Lewisham council is planning to cut funding to children’s mental health services (CAMHS) by £150,000 over the next two years. This follows a £94,000 cut last year, and is on top of NHS “efficiency savings”.
These cuts follow a pattern around the country. More than one in five local authorities has either frozen or cut its CAMHS budgets every year since 2010. £85m has gone from those budgets in six years.
A recent report by the Care Quality Commission shows that in some areas children and young people are waiting for up to 18 months to start treatment with the specialist service.
Lewisham is an area with high levels of poverty and deprivation and consequently it has a youth population with high risks factors for mental ill health.
At least three, and up to six, posts will be cut, on top of two that were cut last year.
The pressure of the waiting lists forces clinicians to chose between the “more deserving” and “least deserving” cases. Some young people will not be able to get any kind of specialist treatment at all.
But all “cases” of young people experiencing mental ill health are urgent. A six month wait (or longer) is a very long time in a 14, 15 or 17 year-old’s life. Children often end up in A&E in a desperate search for help; others self-harm, others drop out of school for long periods of time. This is completely unacceptable.
The most vulnerable children may get in-patient help but the hospital place may be a long way from their parents.
Mental illnesses often first occurs in adolescence, and it’s trend that is rising to epidemic proportions.
Yet we also know that if young people are are able to access early support and treatment they can recover and get onto the road to adulthood with better mental health.
These cuts will not be the end. Over the next three years Lewisham council, again, like other councils around the country plans to pass a huge cut in funding.
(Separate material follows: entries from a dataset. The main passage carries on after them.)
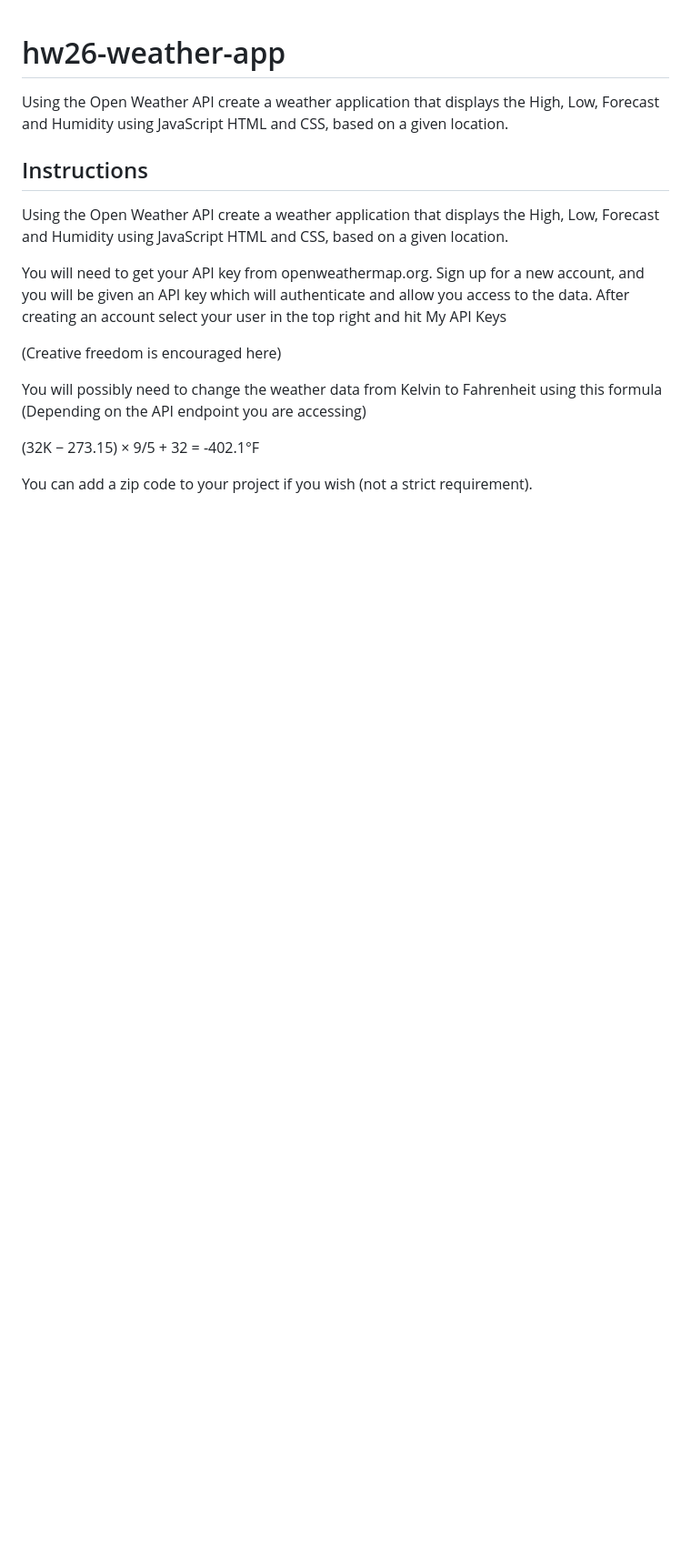
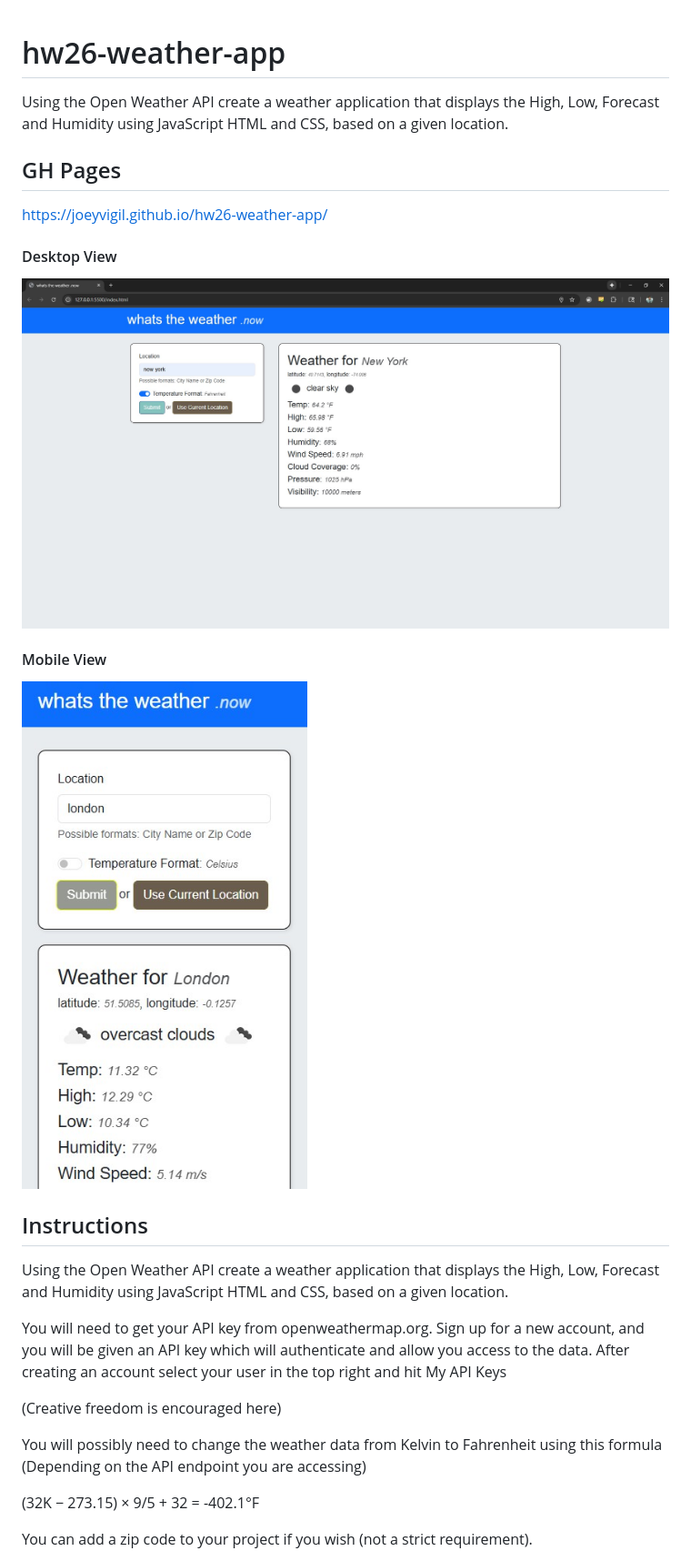
Before and after one commit to joeyvigil/hw26-weather-app, a Markdown page: README.md, the part around the change printed below. Shown: that part at 91% size. Rendered like a GitHub page; pictures changed too: mobile.jpg (added), preview.jpg (added); blank space fills up the shorter version.

```diff
--- a/README.md
+++ b/README.md
@@ -1,5 +1,14 @@
 # hw26-weather-app
 Using the Open Weather API create a weather application that displays the High, Low, Forecast and Humidity using JavaScript HTML and CSS, based on a given location.
+
+## GH Pages
+https://joeyvigil.github.io/hw26-weather-app/
+
+#### Desktop View
+![desktop view](preview.jpg)
+
+#### Mobile View
+![mobile view](mobile.jpg)
 
 ## Instructions
 Using the Open Weather API create a weather application that displays the High, Low, Forecast and Humidity using JavaScript HTML and CSS, based on a given location.
```
Also changed, not shown: other parts of README.md (+0 -8 lines), 2 other files.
In Lewisham there will be a loss of something like £385 million in income (a 24% reduction in overall income).